News Leader President Roger Watson said Executive Editor Dave Fritz and News Director William Ramsey "maximize the potential of our reporting staff, using new tools and innovative methods to deliver information to our audience while not compromising on our ethical standards and values as an organization. I hope the people of Staunton recognize what we have been able to do during these turbulent times for media as a whole as our company has recognized us as a great small newspaper for the past five years."
The story also noted individual Gannett awards to staff members, including Laura Peters for community engagement with a story about suicide, and Ramsey for narrative writing: his story about Gray, a young mother killed as she tried to prevent the murder of her friend.

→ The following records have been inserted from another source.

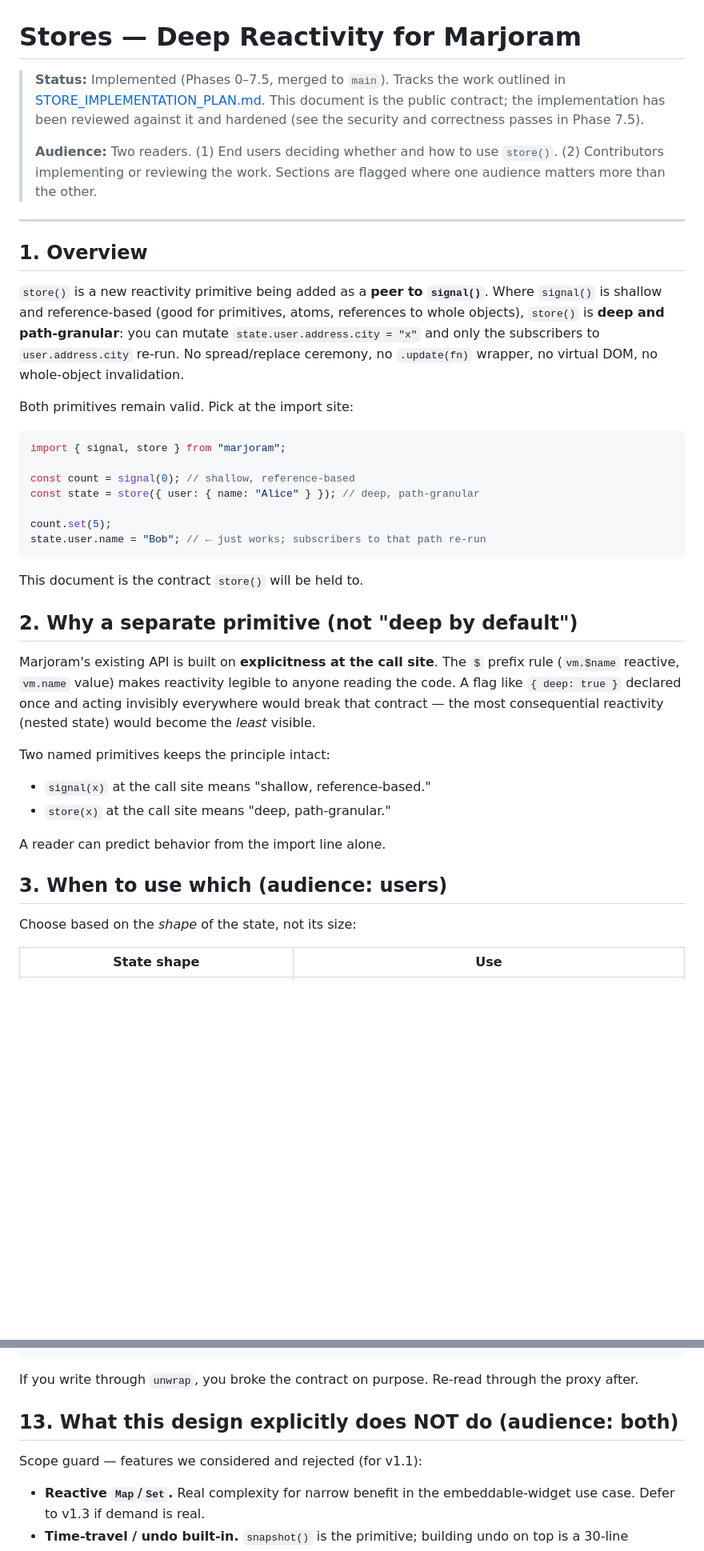
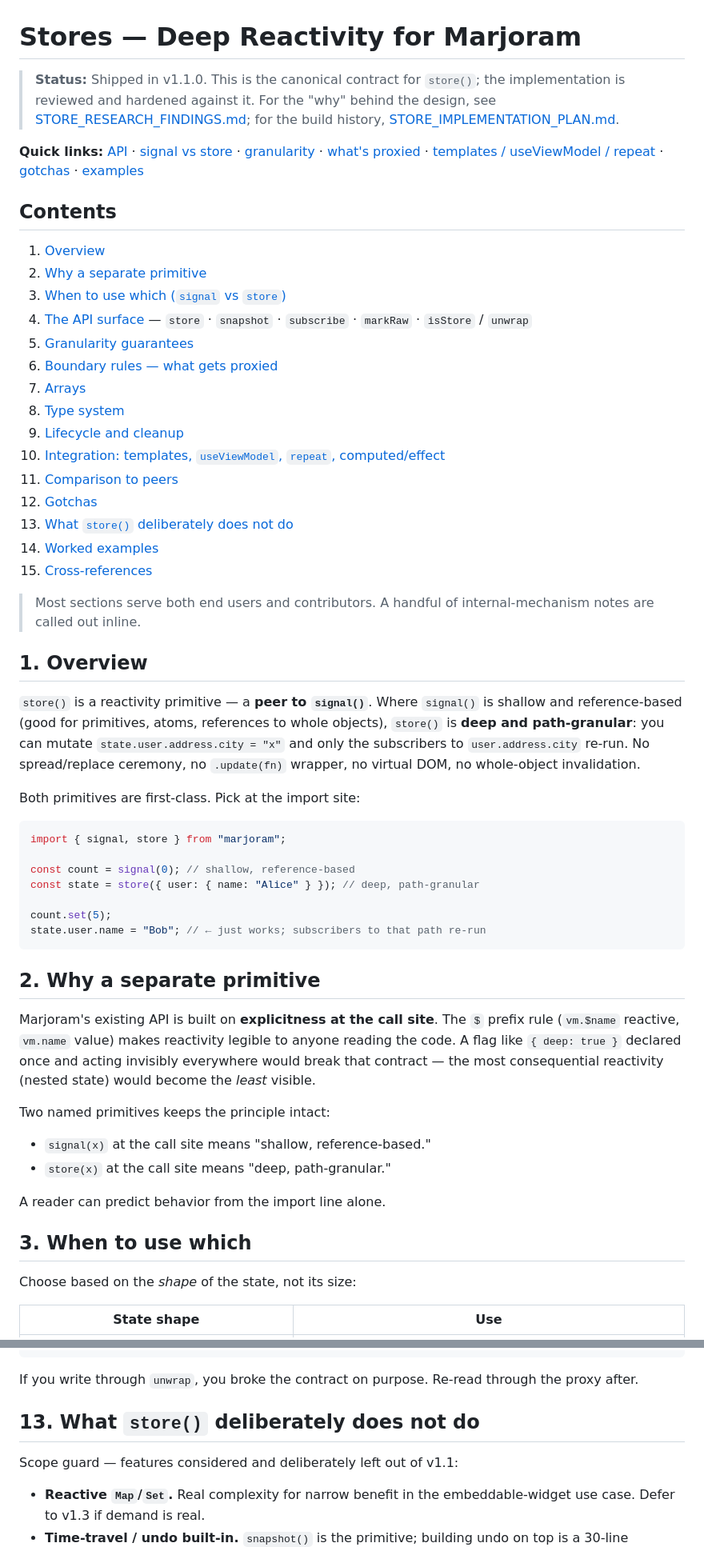
Before and after one commit to SBRoberts/marjoram, a Markdown page: docs/STORES.md, 2 parts joined by grey strips. Shown at 80% size. Rendered like a GitHub page; blank space fills up the shorter version.

````diff
--- a/docs/STORES.md
+++ b/docs/STORES.md
@@ -1,16 +1,34 @@
 # Stores — Deep Reactivity for Marjoram
 
-> **Status:** Implemented (Phases 0–7.5, merged to `main`). Tracks the work outlined in [STORE_IMPLEMENTATION_PLAN.md](STORE_IMPLEMENTATION_PLAN.md). This document is the public contract; the implementation has been reviewed against it and hardened (see the security and correctness passes in Phase 7.5).
->
-> **Audience:** Two readers. (1) End users deciding whether and how to use `store()`. (2) Contributors implementing or reviewing the work. Sections are flagged where one audience matters more than the other.
+> **Status:** Shipped in v1.1.0. This is the canonical contract for `store()`; the implementation is reviewed and hardened against it. For the "why" behind the design, see [STORE_RESEARCH_FINDINGS.md](STORE_RESEARCH_FINDINGS.md); for the build history, [STORE_IMPLEMENTATION_PLAN.md](STORE_IMPLEMENTATION_PLAN.md).
 
----
+**Quick links:** [API](#4-the-api-surface) · [signal vs store](#3-when-to-use-which) · [granularity](#5-granularity-guarantees) · [what's proxied](#6-boundary-rules--what-gets-proxied) · [templates / useViewModel / repeat](#10-integration-with-the-rest-of-marjoram) · [gotchas](#12-gotchas) · [examples](#14-worked-examples)
+
+## Contents
+
+1. [Overview](#1-overview)
+2. [Why a separate primitive](#2-why-a-separate-primitive)
+3. [When to use which (`signal` vs `store`)](#3-when-to-use-which)
+4. [The API surface](#4-the-api-surface) — `store` · `snapshot` · `subscribe` · `markRaw` · `isStore` / `unwrap`
+5. [Granularity guarantees](#5-granularity-guarantees)
+6. [Boundary rules — what gets proxied](#6-boundary-rules--what-gets-proxied)
+7. [Arrays](#7-arrays)
+8. [Type system](#8-type-system)
+9. [Lifecycle and cleanup](#9-lifecycle-and-cleanup)
+10. [Integration: templates, `useViewModel`, `repeat`, computed/effect](#10-integration-with-the-rest-of-marjoram)
+11. [Comparison to peers](#11-comparison-to-peers)
+12. [Gotchas](#12-gotchas)
+13. [What `store()` deliberately does not do](#13-what-store-deliberately-does-not-do)
+14. [Worked examples](#14-worked-examples)
+15. [Cross-references](#15-cross-references)
+
+> Most sections serve both end users and contributors. A handful of internal-mechanism notes are called out inline.
 
 ## 1. Overview
 
-`store()` is a new reactivity primitive being added as a **peer to `signal()`**. Where `signal()` is shallow and reference-based (good for primitives, atoms, references to whole objects), `store()` is **deep and path-granular**: you can mutate `state.user.address.city = "x"` and only the subscribers to `user.address.city` re-run. No spread/replace ceremony, no `.update(fn)` wrapper, no virtual DOM, no whole-object invalidation.
+`store()` is a reactivity primitive — a **peer to `signal()`**. Where `signal()` is shallow and reference-based (good for primitives, atoms, references to whole objects), `store()` is **deep and path-granular**: you can mutate `state.user.address.city = "x"` and only the subscribers to `user.address.city` re-run. No spread/replace ceremony, no `.update(fn)` wrapper, no virtual DOM, no whole-object invalidation.
 
-Both primitives remain valid. Pick at the import site:
+Both primitives are first-class. Pick at the import site:
 
 ```ts
 import { signal, store } from "marjoram";
@@ -22,9 +40,7 @@ count.set(5);
 state.user.name = "Bob"; // ← just works; subscribers to that path re-run
 ```
 
-This document is the contract `store()` will be held to.
-
-## 2. Why a separate primitive (not "deep by default")
+## 2. Why a separate primitive
 
 Marjoram's existing API is built on **explicitness at the call site**. The `$` prefix rule (`vm.$name` reactive, `vm.name` value) makes reactivity legible to anyone reading the code. A flag like `{ deep: true }` declared once and acting invisibly everywhere would break that contract — the most consequential reactivity (nested state) would become the _least_ visible.
 
@@ -35,7 +51,7 @@ Two named primitives keeps the principle intact:
 
 A reader can predict behavior from the import line alone.
 
-## 3. When to use which (audience: users)
+## 3. When to use which
 
 Choose based on the _shape_ of the state, not its size:
 
@@ -474,9 +481,9 @@ raw.user.name = "Bob"; // ← no notification — you bypassed reactivity
 
 If you write through `unwrap`, you broke the contract on purpose. Re-read through the proxy after.
 
-## 13. What this design explicitly does NOT do (audience: both)
+## 13. What `store()` deliberately does not do
 
-Scope guard — features we considered and rejected (for v1.1):
+Scope guard — features considered and deliberately left out of v1.1:
 
 - **Reactive `Map`/`Set`.** Real complexity for narrow benefit in the embeddable-widget use case. Defer to v1.3 if demand is real.
 - **Time-travel / undo built-in.** `snapshot()` is the primitive; building undo on top is a 30-line userland helper.
````
Also changed, not shown: other parts of docs/STORES.md (+37 -57 lines), docs/STORE_IMPLEMENTATION_PLAN.md (+55 -39 lines), docs/STORE_RESEARCH_FINDINGS.md (+58 -40 lines).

The announcement said The News Leader was the best small paper in the "USA Today Network," using the brand Gannett has adopted. (The company puts "Today" in all caps, which we consider to be typographic tyranny.)